In the realm of plant problems, roses are best known for falling prey to aphids and various fungal diseases. Less common but equally problematic is damage caused by chewing insects. When holes appear in rose leaves, as opposed to the wholesale chomping caused by deer damage, a gardener may suspect one of two likely culprits.
The most common rose-munching insect in our area is the “rose slug”, a lime-green worm (larva) which can be found on the undersides of rose leaves in spring and summer. The damage it causes begins as a delicate “skeletonizing” of leaves, in which small holes appear between the veins, giving a perforated, lacy appearance. As the insect grows to its full, 3/4″ length, the damage progresses to more indiscriminate consumption. Finally, the creature pupates in the ground and emerges as a wasplike, flying adult, ready to start a new generation. There are several generations each year.
The adults are referred to as sawflies, due to the serrated appendage on the female’s abdomen, which she uses in egg-laying. They are not easy to recognize and impractical to trap, so treatment involves dealing with the larvae directly. Recommended rose slug eradication measures include hand-picking and pyrethrin spray. Because the pest is not “lepidopterous” (i.e.a moth or butterfly), Bt. caterpillar sprays will not work.
Holes in rose leaves can also be caused by other agents. Neat, round holes about 3/8″ across may appear singly or in groups, with the damage always starting at the leaf edge. These are caused by female leaf-cutting bees, which resemble honeybees, except that they store pollen on the underside of the abdomen instead of in “pollen baskets” on the legs. They often nest in natural hollows in wood or underground cracks, and line their nests with the cut pieces as a food source for their young.

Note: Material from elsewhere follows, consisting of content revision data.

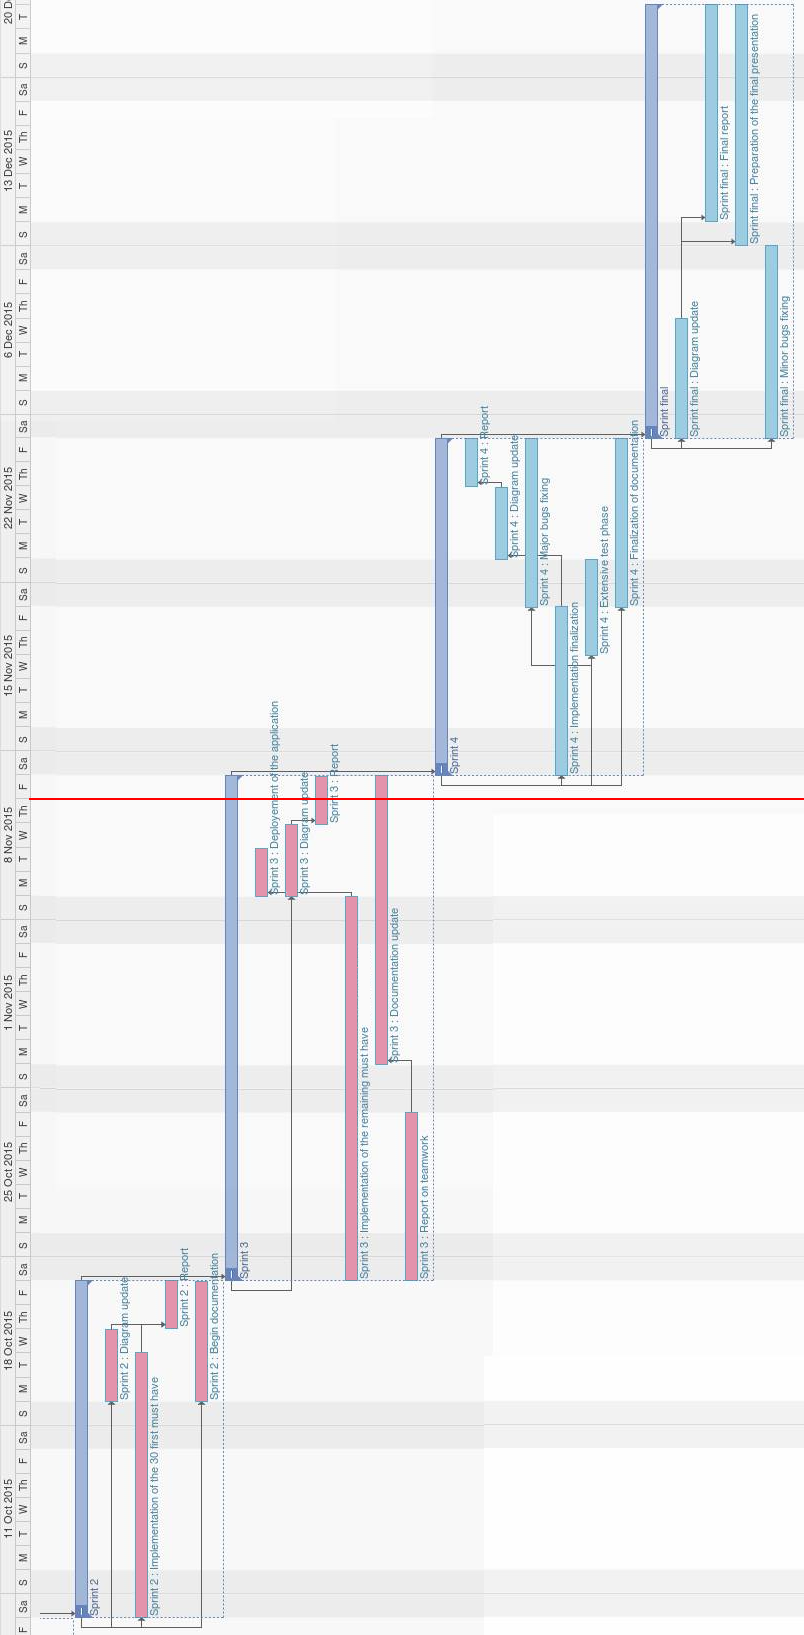
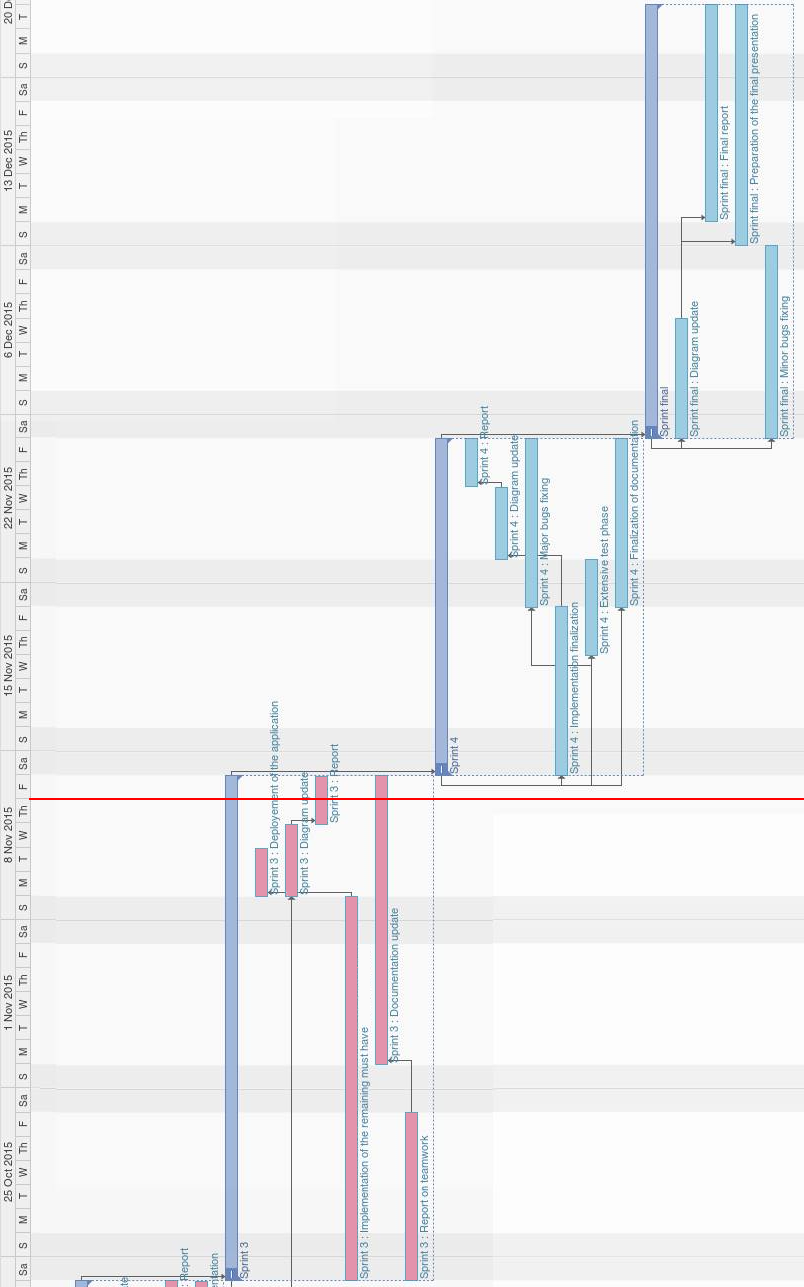
gantt et planning

diff --git a/LaTeX/report4/planning.tex b/LaTeX/report4/planning.tex
@@ -4,7 +4,7 @@ As you can see on the following planning, we are back on schedule having finishe
 
 \begin{figure}[!ht]
 	\centering
-	\includegraphics[width=0.75\linewidth]{gantt.png}
+	\includegraphics[width=0.95\linewidth]{gantt.png}
 	\caption{Planning}
 	\label{fig:length_eight_mouse}
 \end{figure}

There is no practical way of dealing with this bee damage, other than encasing the entire plant in fine netting, so focus instead on the charming industry of the mother bee, and how the damage to your rose bush pales in comparison. However, leaf-cutting bees occasionally burrow into the cut ends of rose canes to nest, causing the attached shoots to wilt and die. Any canes so affected should be cut well below the wilting and disposed of. You can prevent this damage by applying Elmer’s or similar glue to the cut ends of the canes.